* **Provided records**
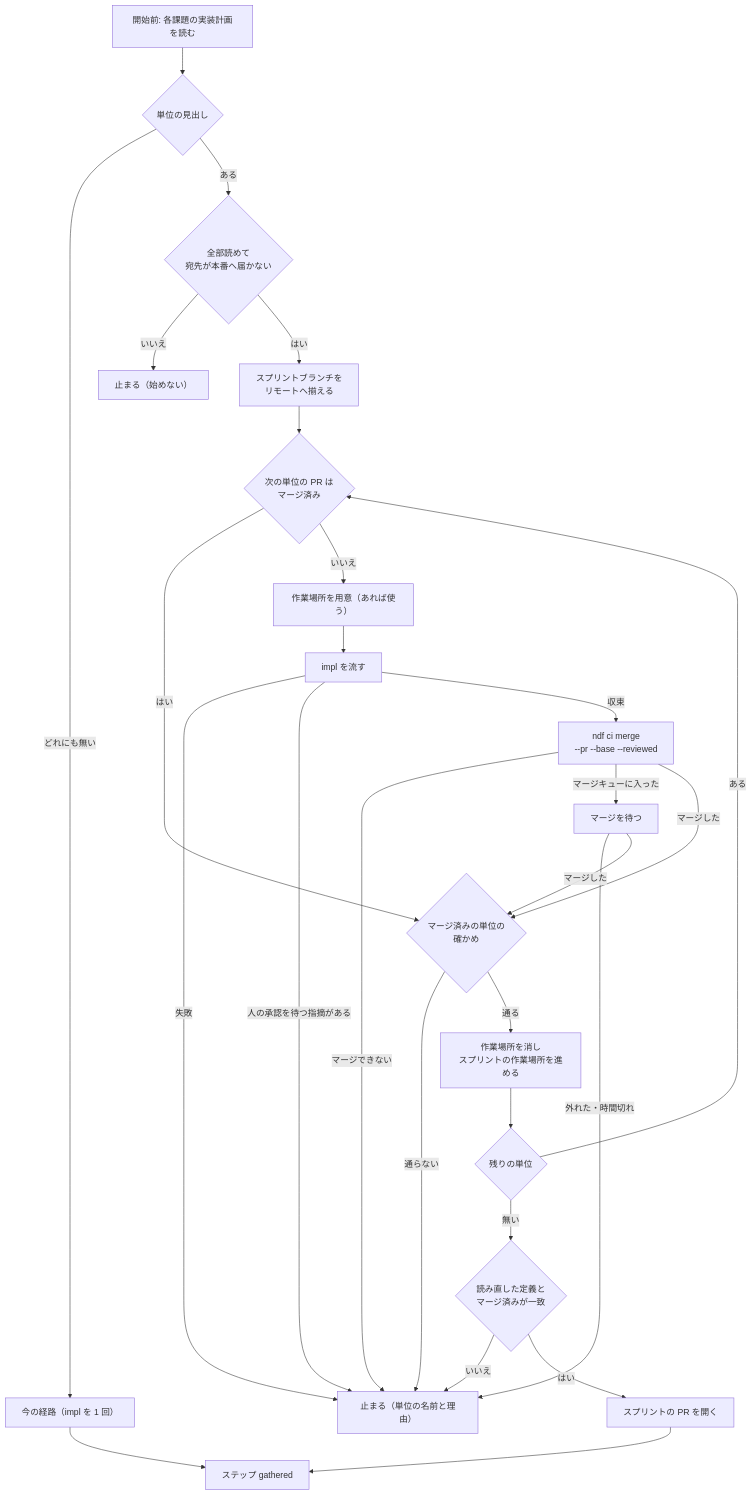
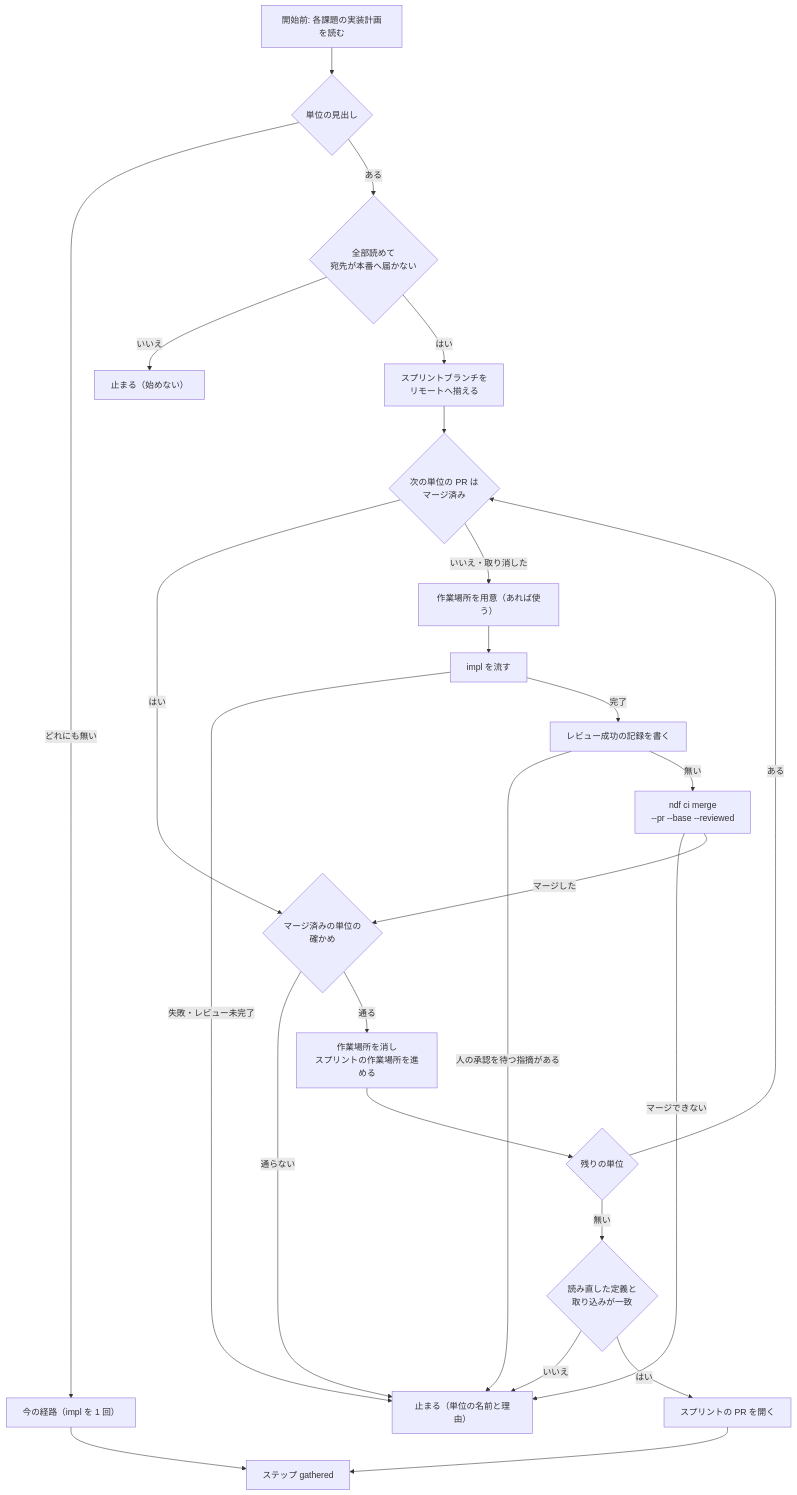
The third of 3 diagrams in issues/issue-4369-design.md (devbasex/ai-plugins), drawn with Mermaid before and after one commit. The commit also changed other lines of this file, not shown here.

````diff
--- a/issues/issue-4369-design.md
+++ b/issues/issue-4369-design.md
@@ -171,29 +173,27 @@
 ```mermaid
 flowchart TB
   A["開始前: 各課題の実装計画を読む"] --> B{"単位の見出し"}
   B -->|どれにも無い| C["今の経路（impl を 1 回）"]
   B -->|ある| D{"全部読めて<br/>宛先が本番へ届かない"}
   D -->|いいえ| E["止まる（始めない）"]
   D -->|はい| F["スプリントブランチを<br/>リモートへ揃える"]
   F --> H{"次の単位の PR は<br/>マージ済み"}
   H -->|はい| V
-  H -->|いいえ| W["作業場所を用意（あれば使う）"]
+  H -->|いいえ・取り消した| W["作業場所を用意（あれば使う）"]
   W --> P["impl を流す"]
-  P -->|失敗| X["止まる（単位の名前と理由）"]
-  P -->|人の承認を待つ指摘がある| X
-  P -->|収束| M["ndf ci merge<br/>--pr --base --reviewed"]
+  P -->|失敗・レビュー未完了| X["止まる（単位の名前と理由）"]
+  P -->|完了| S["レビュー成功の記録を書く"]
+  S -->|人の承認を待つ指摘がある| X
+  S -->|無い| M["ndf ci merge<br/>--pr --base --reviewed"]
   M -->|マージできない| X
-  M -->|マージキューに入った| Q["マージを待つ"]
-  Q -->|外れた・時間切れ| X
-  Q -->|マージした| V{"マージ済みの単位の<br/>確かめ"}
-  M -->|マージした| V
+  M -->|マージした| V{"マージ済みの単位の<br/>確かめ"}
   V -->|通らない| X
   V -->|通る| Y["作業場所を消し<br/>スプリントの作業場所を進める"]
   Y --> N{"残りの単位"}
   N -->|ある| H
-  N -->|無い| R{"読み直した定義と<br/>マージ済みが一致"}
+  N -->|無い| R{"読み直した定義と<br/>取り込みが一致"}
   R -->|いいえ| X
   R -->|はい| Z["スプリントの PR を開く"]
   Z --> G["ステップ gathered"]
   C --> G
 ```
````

==

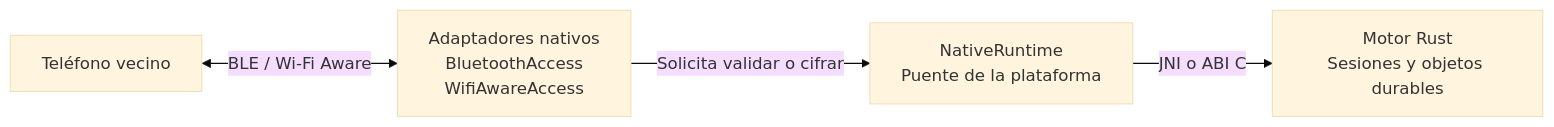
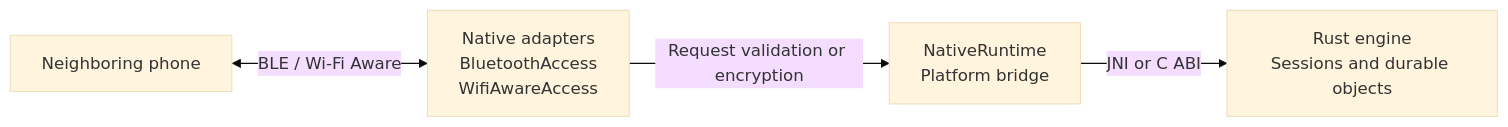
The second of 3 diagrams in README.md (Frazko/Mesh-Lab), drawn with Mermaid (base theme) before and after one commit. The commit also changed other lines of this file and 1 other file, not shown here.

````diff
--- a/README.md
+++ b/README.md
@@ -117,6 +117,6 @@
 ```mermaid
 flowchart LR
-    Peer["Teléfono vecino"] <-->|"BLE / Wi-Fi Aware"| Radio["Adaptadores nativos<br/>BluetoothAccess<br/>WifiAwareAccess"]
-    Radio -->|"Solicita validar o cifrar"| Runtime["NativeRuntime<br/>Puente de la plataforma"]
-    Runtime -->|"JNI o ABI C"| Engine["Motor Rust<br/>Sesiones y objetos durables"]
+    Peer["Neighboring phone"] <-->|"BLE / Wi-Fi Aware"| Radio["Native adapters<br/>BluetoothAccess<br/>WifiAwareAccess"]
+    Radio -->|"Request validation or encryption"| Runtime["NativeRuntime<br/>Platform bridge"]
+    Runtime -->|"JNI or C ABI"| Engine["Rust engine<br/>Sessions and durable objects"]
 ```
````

* **To do**
Among the entries, find each line that includes the string "Runtime" and copy it.

* **Task solution**
-    Radio -->|"Solicita validar o cifrar"| Runtime["NativeRuntime<br/>Puente de la plataforma"]
-    Runtime -->|"JNI o ABI C"| Engine["Motor Rust<br/>Sesiones y objetos durables"]
+    Radio -->|"Request validation or encryption"| Runtime["NativeRuntime<br/>Platform bridge"]
+    Runtime -->|"JNI or C ABI"| Engine["Rust engine<br/>Sessions and durable objects"]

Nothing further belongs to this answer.